Building standards and conventional practice are all about ’reducing the negative‘ — but what if the goal is to ’enhance the positive‘ instead? Aiming to create environments that are not only comfortable and healthy, but are connected to nature, provide a sense of place, and are a delight to be in. Designing for experience requires us to embrace a broader view of experiential aesthetics, going beyond the primacy of vision to recognize broader sensual qualities that contribute to the beauty and memorability of space.
Innovation is all about answering the question: “What if?” For example, what if we could transfer the latest research for monitoring and controlling building environments to vehicle environments? Questions like this are driving the future of mobility for Lear Innovation Ventures, a new CBE partner focused on accelerating the pace of innovation and collaboration around autonomous, connected, electrified and shared mobility trends.
This spring CBE’s research team received funding to support two new projects that will create new ways to gather, analyze and monetize data from commercial buildings, yielding energy cost savings and more comfort for building users.
Companies aspiring to sustainability and wellness have focused on managing workplace indoor environmental quality (IEQ), however undertaking IEQ measurements in a reliable manner can be challenging. In this post we discuss why continuous monitoring technologies are ideal for evaluating building IEQ performance.

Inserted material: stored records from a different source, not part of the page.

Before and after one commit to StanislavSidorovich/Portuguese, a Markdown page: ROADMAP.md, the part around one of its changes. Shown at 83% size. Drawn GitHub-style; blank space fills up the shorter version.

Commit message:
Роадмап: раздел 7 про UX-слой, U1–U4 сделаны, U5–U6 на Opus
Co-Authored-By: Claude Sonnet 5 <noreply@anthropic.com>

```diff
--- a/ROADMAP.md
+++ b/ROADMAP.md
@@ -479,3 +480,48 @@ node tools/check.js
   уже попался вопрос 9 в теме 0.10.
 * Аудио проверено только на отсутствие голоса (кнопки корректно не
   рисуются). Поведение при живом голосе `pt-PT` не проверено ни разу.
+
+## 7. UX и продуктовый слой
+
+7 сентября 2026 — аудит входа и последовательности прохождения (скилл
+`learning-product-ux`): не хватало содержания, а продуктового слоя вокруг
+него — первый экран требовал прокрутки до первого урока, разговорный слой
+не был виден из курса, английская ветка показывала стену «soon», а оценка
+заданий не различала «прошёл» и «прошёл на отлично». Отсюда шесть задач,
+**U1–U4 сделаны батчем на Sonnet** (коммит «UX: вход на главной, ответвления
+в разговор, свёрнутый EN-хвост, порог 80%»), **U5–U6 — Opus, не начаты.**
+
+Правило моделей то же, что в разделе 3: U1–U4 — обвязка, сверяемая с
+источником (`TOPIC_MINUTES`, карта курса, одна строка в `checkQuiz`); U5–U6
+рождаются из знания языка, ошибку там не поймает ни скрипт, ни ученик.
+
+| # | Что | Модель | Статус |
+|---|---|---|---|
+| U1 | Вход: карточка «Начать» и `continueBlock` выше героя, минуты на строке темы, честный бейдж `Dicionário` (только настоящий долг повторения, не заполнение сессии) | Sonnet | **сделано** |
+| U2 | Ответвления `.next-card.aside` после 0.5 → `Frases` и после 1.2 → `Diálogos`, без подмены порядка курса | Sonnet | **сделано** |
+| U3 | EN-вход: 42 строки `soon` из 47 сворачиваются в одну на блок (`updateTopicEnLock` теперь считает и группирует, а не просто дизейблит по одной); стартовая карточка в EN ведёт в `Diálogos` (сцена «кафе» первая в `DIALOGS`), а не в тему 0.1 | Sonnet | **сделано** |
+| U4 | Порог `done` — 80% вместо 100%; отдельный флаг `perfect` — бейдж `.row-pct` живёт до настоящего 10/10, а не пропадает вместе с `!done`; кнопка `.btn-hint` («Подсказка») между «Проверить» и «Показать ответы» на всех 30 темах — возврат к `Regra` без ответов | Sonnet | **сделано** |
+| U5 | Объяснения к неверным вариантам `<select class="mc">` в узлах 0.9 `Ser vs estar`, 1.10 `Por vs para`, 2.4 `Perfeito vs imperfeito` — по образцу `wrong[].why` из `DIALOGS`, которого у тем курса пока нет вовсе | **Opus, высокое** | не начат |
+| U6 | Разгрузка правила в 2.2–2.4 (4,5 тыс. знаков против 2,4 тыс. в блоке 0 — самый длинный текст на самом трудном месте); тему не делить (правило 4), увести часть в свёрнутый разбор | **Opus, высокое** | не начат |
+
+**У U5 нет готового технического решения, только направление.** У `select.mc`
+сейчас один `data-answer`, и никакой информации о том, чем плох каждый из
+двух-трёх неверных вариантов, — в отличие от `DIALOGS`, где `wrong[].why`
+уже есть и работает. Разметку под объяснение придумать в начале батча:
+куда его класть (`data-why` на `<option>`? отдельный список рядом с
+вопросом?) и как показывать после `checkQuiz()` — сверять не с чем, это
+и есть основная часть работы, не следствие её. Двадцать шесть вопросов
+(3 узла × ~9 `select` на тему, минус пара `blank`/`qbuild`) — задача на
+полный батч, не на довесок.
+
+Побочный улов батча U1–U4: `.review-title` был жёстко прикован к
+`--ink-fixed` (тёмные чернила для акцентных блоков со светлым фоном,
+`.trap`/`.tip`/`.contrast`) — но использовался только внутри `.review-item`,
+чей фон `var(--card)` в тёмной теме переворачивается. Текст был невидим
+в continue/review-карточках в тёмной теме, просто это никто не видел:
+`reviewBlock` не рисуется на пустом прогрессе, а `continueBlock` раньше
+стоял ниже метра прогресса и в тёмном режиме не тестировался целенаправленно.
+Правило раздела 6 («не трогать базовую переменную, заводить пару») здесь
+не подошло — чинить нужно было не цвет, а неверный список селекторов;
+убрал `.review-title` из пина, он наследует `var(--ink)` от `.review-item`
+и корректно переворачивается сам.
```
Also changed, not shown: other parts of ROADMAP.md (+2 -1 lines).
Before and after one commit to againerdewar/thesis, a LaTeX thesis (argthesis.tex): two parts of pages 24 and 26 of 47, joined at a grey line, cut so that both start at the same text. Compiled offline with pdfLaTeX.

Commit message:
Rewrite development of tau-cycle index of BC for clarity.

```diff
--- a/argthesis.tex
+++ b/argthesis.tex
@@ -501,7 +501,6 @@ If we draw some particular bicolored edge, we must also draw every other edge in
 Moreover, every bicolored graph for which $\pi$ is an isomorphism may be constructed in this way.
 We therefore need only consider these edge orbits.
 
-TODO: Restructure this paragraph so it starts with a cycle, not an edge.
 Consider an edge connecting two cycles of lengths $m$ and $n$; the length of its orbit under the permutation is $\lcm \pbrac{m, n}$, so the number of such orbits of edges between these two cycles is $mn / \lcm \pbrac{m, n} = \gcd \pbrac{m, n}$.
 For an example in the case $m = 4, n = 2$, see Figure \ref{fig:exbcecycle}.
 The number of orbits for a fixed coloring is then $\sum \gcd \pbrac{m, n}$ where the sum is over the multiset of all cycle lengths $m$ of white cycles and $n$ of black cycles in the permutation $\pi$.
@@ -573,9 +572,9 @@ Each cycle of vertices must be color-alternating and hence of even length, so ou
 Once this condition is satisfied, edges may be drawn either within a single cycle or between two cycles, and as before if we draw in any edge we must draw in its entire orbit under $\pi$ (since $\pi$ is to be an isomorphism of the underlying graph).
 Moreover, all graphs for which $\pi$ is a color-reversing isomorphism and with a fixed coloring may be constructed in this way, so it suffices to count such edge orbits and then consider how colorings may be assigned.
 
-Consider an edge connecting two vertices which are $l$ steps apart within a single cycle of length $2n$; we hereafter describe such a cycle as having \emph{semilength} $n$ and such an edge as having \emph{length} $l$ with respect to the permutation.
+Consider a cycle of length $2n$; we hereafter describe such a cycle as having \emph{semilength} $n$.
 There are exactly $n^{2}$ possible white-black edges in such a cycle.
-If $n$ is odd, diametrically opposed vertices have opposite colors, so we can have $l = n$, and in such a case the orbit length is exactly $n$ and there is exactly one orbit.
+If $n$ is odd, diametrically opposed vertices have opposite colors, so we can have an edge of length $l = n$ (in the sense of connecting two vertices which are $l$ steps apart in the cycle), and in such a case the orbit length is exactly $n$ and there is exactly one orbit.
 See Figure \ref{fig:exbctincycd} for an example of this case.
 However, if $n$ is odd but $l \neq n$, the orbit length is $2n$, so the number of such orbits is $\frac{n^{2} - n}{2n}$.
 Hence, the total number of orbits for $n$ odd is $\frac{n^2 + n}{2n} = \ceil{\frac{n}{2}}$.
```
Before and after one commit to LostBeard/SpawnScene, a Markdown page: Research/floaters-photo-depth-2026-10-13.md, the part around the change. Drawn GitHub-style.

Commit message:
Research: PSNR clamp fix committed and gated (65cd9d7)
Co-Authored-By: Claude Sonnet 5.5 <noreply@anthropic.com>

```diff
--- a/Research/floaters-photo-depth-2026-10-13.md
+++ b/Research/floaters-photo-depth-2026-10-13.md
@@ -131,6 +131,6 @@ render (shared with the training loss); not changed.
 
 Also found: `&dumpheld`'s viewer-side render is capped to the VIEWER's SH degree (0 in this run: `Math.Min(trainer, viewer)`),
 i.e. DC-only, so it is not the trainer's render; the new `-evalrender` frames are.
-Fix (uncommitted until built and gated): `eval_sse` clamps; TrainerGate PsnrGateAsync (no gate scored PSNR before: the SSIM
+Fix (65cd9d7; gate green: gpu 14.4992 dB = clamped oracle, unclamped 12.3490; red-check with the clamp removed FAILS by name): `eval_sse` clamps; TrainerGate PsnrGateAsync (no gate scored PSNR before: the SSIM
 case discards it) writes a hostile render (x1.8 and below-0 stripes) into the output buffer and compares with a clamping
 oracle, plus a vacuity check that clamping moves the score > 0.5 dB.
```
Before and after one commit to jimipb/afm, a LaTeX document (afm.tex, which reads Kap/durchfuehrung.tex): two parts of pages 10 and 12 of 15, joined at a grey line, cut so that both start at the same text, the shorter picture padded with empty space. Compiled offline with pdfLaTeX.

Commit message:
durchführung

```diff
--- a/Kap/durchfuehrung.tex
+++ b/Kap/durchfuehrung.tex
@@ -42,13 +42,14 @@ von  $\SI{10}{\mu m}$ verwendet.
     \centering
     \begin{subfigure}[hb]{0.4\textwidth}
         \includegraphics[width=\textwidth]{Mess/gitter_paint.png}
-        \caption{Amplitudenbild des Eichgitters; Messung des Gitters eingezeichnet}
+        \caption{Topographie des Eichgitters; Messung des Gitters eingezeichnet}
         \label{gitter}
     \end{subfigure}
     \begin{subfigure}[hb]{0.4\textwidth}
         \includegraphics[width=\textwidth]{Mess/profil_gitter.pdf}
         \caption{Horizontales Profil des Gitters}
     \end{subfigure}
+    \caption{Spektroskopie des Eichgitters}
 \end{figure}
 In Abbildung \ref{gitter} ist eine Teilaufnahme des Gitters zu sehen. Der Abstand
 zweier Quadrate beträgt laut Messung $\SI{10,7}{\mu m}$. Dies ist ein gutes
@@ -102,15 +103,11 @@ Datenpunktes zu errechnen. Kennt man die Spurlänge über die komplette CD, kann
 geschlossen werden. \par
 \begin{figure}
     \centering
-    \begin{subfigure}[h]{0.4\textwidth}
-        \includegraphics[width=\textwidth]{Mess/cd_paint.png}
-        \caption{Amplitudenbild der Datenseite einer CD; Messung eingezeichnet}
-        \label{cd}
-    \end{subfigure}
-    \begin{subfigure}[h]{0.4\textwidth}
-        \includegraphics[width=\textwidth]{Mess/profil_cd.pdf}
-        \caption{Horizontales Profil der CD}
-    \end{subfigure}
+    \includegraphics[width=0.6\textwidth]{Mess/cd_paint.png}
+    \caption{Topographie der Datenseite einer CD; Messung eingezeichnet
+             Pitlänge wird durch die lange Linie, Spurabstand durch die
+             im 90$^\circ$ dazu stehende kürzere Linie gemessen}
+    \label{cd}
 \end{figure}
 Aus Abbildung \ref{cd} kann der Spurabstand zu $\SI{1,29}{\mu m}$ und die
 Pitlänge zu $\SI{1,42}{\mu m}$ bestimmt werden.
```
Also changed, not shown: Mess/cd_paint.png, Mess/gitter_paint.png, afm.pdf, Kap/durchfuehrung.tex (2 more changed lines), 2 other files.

Researchers from CBE and our collaborators from SinBerBEST (a Berkeley-Singapore research collaboration) were awarded all three 2018 Best Paper Awards given by Building and Environment, an international journal that publishes original research related to building science and human interaction with the built environment.
At the 2019 ASHRAE Winter Conference on January 12th-16th, several CBE faculty, researchers, students and alumni will present recent results and demonstrate new design tools. For those of you not able to attend you can view the PDFs in this blog post.
CBE Researchers Present New Methods for Design-phase Analysis of Daylighting, Ventilation and Comfort
The gap between predicted and measured building performance poses an ongoing challenge for design teams and other building industry stakeholders. Because reliable methods for predicting building performance are critical to addressing this challenge, students, researchers and faculty at CBE are developing and testing new approaches to building performance simulation. In this post we describe recent and upcoming papers that discuss new and innovative simulation methods.
Now in its twelfth year, the Livable Buildings Award recognizes projects that demonstrate high occupant satisfaction, excellent design, and innovative operation strategies. This year, we are pleased to announce the Rocky Mountain Institute Innovation Center as the top winner, with an honorable mention for the Pomona College Millikan Science Building.
We launched a new suite of free and publicly available online resources to facilitate academic and professional studies of thermal comfort in buildings. These tools can be used to inform questions about thermal comfort, and to encourage the design of climate-responsive and comfortable low energy (and ZNE) buildings.
CBE research has quantified what we all know intuitively: ceiling fans can provide acceptable comfort at temperatures that otherwise would be stifling. This enables passive solutions in milder climates, and may reduce the reliance on air conditioning in climates where passive solutions alone are not sufficient.